Last week, California became the first state in the nation to require lessons about sexual consent in high school sex education classes. The legislation mirrors laws passed last year mandating colleges and universities in both California and New York apply an “affirmative consent,” or “yes means yes” standard when investigating campus sexual assaults.
“California must continue to lead the nation in educating our young people—both women and men—about the importance of respect and maintaining healthy peer and dating relationships,” Assemblyman Rocky Chávez said.
The bill’s sponsors say the law is intended to educate high school students on the importance of candid, open communication during sexual encounters, in an effort to guard against sexual assault. But advocates for abstinence education say that while preparing students to protect themselves from sexual assault is important, the “affirmative consent” conversation is based on the flawed assumption that the best we can do for students is teach them risk reduction, rather than risk avoidance.
“We are very concerned that we are seeing a move toward consent being the arbiter of whether or not teen sex is appropriate,” said Valerie Huber, president of the National Abstinence Education Association. “We think that is a disservice to our teens and it also ignores all the scientific research showing young people are much better off both now and in the future if they don’t have sex.”
The bill states sexual activity is only considered consensual when both partners clearly articulate their willingness to participate through “affirmative, conscious, and voluntary agreement” at every stage.
Lawmakers adopted last year’s college-level laws in both California and New York amidst a firestorm of rising public scrutiny regarding sexual assaults on campus.
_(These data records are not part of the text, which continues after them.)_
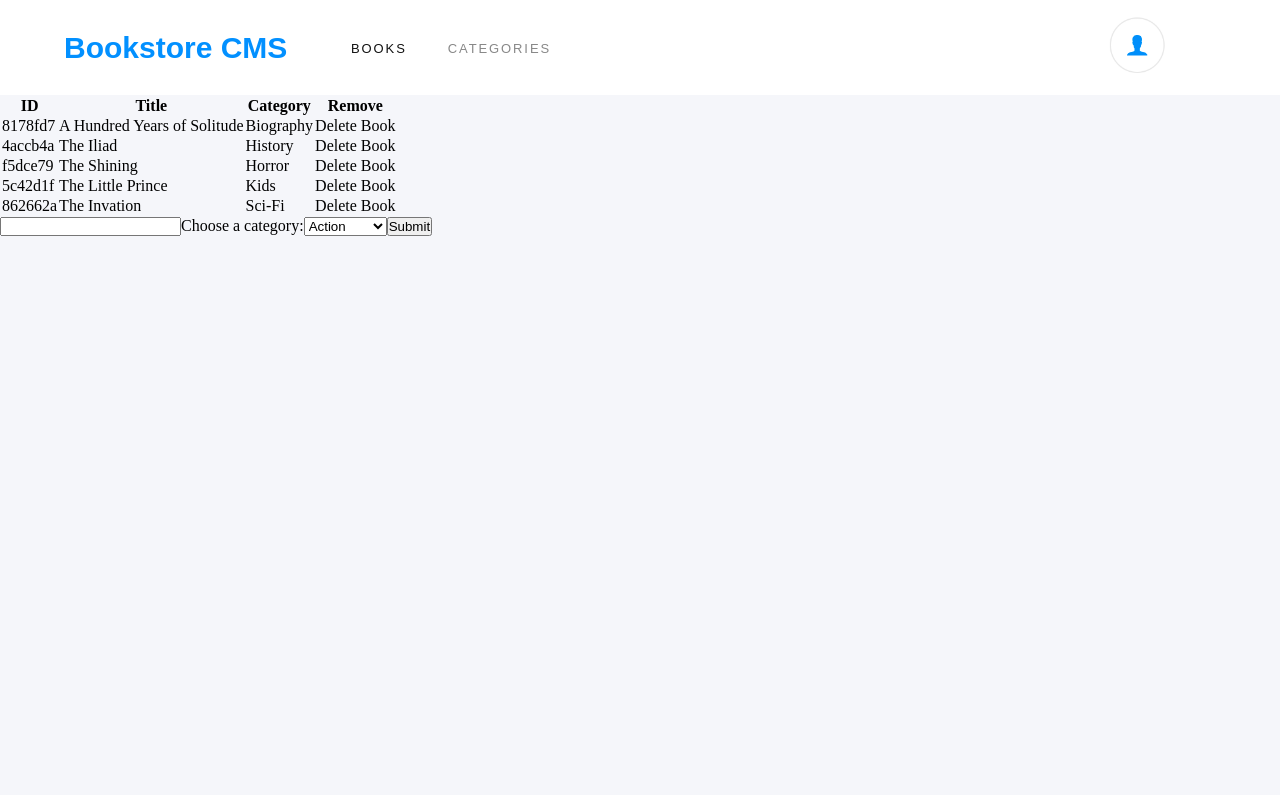
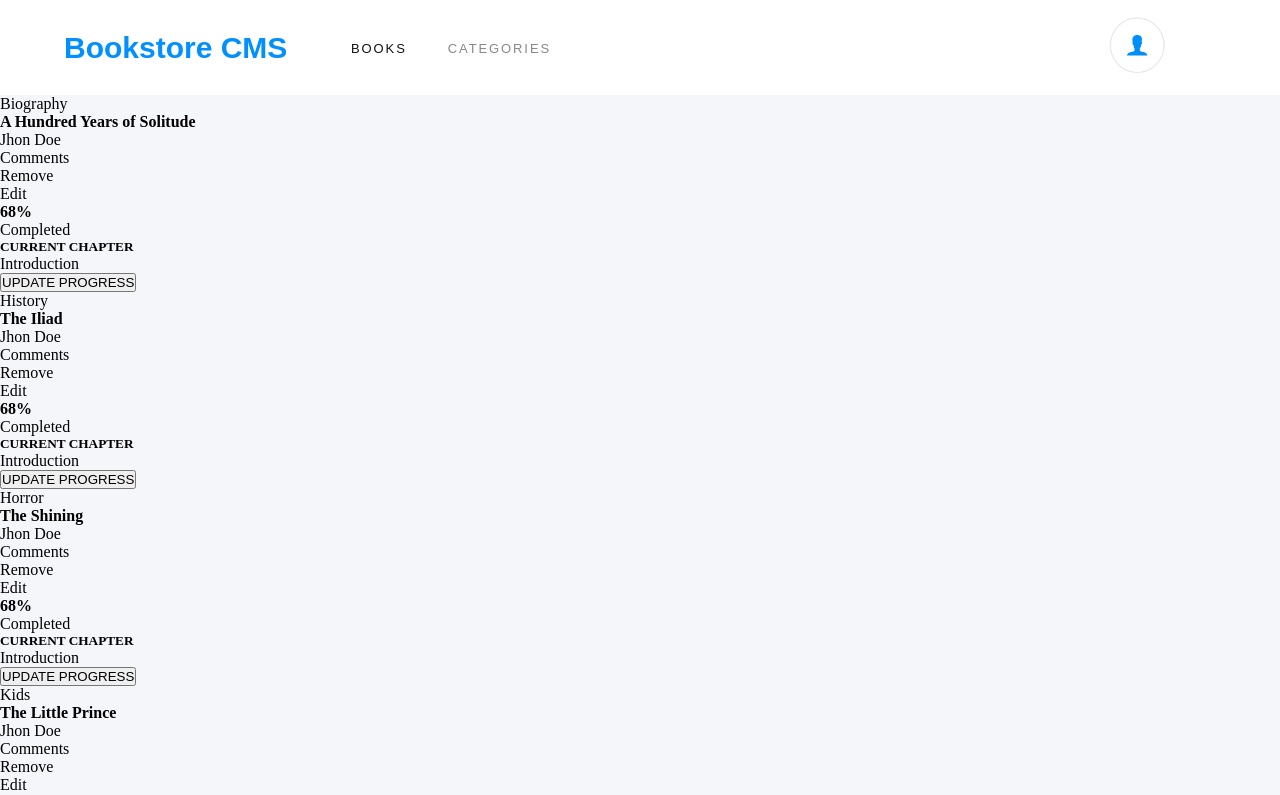
Before and after one commit to javierbotero/bookstore, a React (Create React App) app: page / in a window 1280 px wide. Shown: the top 795 px of the page. Built offline with nearby package versions, Linux system fonts and the light colour scheme.

Commit message:
Adding the proper HTML structure according to the given design

```diff
--- a/src/components/All.js
+++ b/src/components/All.js
@@ -9,19 +9,9 @@ const All = props => {
   const result = [];
   books.filter((book, i) => result.push(<Book delBook={() => delBook(i)} book={book} />));
   return (
-    <table>
-      <thead>
-        <tr>
-          <th>ID</th>
-          <th>Title</th>
-          <th>Category</th>
-          <th>Remove</th>
-        </tr>
-      </thead>
-      <tbody>
-        {result}
-      </tbody>
-    </table>
+    <div>
+      {result}
+    </div>
   );
 };
 
--- a/src/components/book.js
+++ b/src/components/book.js
@@ -5,12 +5,30 @@ import PropTypes from 'prop-types';
 const Book = props => {
   const { book, delBook } = props;
   return (
-    <tr>
-      <td>{book.id.slice(0, 7)}</td>
-      <td>{book.title}</td>
-      <td>{book.category}</td>
-      <td onClick={book => delBook(book)} onKeyPress={book => delBook(book)}>Delete Book</td>
-    </tr>
+    <div>
+      <div>
+        <p>{book.category}</p>
+        <h4>{book.title}</h4>
+        <p>Jhon Doe</p>
+        <ul>
+          <li>Comments</li>
+          <li onClick={book => delBook(book)} onKeyPress={book => delBook(book)}>Remove</li>
+          <li>Edit</li>
+        </ul>
+      </div>
+      <div>
+        <div className="oval" />
+        <div>
+          <h4>68%</h4>
+          <p>Completed</p>
+        </div>
+      </div>
+      <div>
+        <h5>CURRENT CHAPTER</h5>
+        <p>Introduction</p>
+        <button type="button">UPDATE PROGRESS</button>
+      </div>
+    </div>
   );
 };
 
--- a/src/containers/bookslist.js
+++ b/src/containers/bookslist.js
@@ -39,19 +39,9 @@ const BooksList = props => {
         Categories
         <CategoryFilter categories={FILTERS} handleSelection={handleFilterChange} name="categories" value={category} />
       </label>
-      <table>
-        <thead>
-          <tr>
-            <th>ID</th>
-            <th>Title</th>
-            <th>Category</th>
-            <th>Remove</th>
-          </tr>
-        </thead>
-        <tbody>
-          {filteredBooks()}
-        </tbody>
-      </table>
+      <div>
+        {filteredBooks()}
+      </div>
     </div>
   );
 };
```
More than a dozen other states are currently considering similar “affirmative consent” laws.
But the laws have not been universally applauded. Critics point out that while the laws require colleges and universities to use the “affirmative assent” standard in their internal investigations, it is not a criminal legal standard. Anyone found guilty of violating the standard under campus policy will not necessarily be convicted under criminal law as well.
“There is a serious concern among the legal community about the ramifications of ‘affirmative consent,’ that it could, in fact, compromise due process,” Huber said.
Advocates of students’ rights also argue the law unfairly impedes student freedom by trying to dictate when and where they have these conversations.
“What we would support is teaching students about how desirable it is to have better communication about their partner’s boundaries up front,” Joe Cohn, an attorney with the Foundation for Individual Rights in Education, told The Guardian. “That is not a bad thing. But teaching students that it is a requirement dramatically undermines student rights.”
The law at both the college and high school levels also fails to clearly define the accused’s rights. Educational institutions are at liberty to draft their own criteria for proving guilt or innocence with varying potential consequences, ranging from restrained disciplinary action to expulsion.
For high school parents who wish to exercise their authority to have these types of sensitive conversations with their own children, California does offer an opt-out policy for sex education. School districts are required to notify parents, make curricula available, and allow students to opt-out with parental approval.
Although the new law is slated to take effect on Jan. 1, it is dependent on the California Department of Education revising curriculum to meet the new standard. That’s not scheduled to happen until 2018.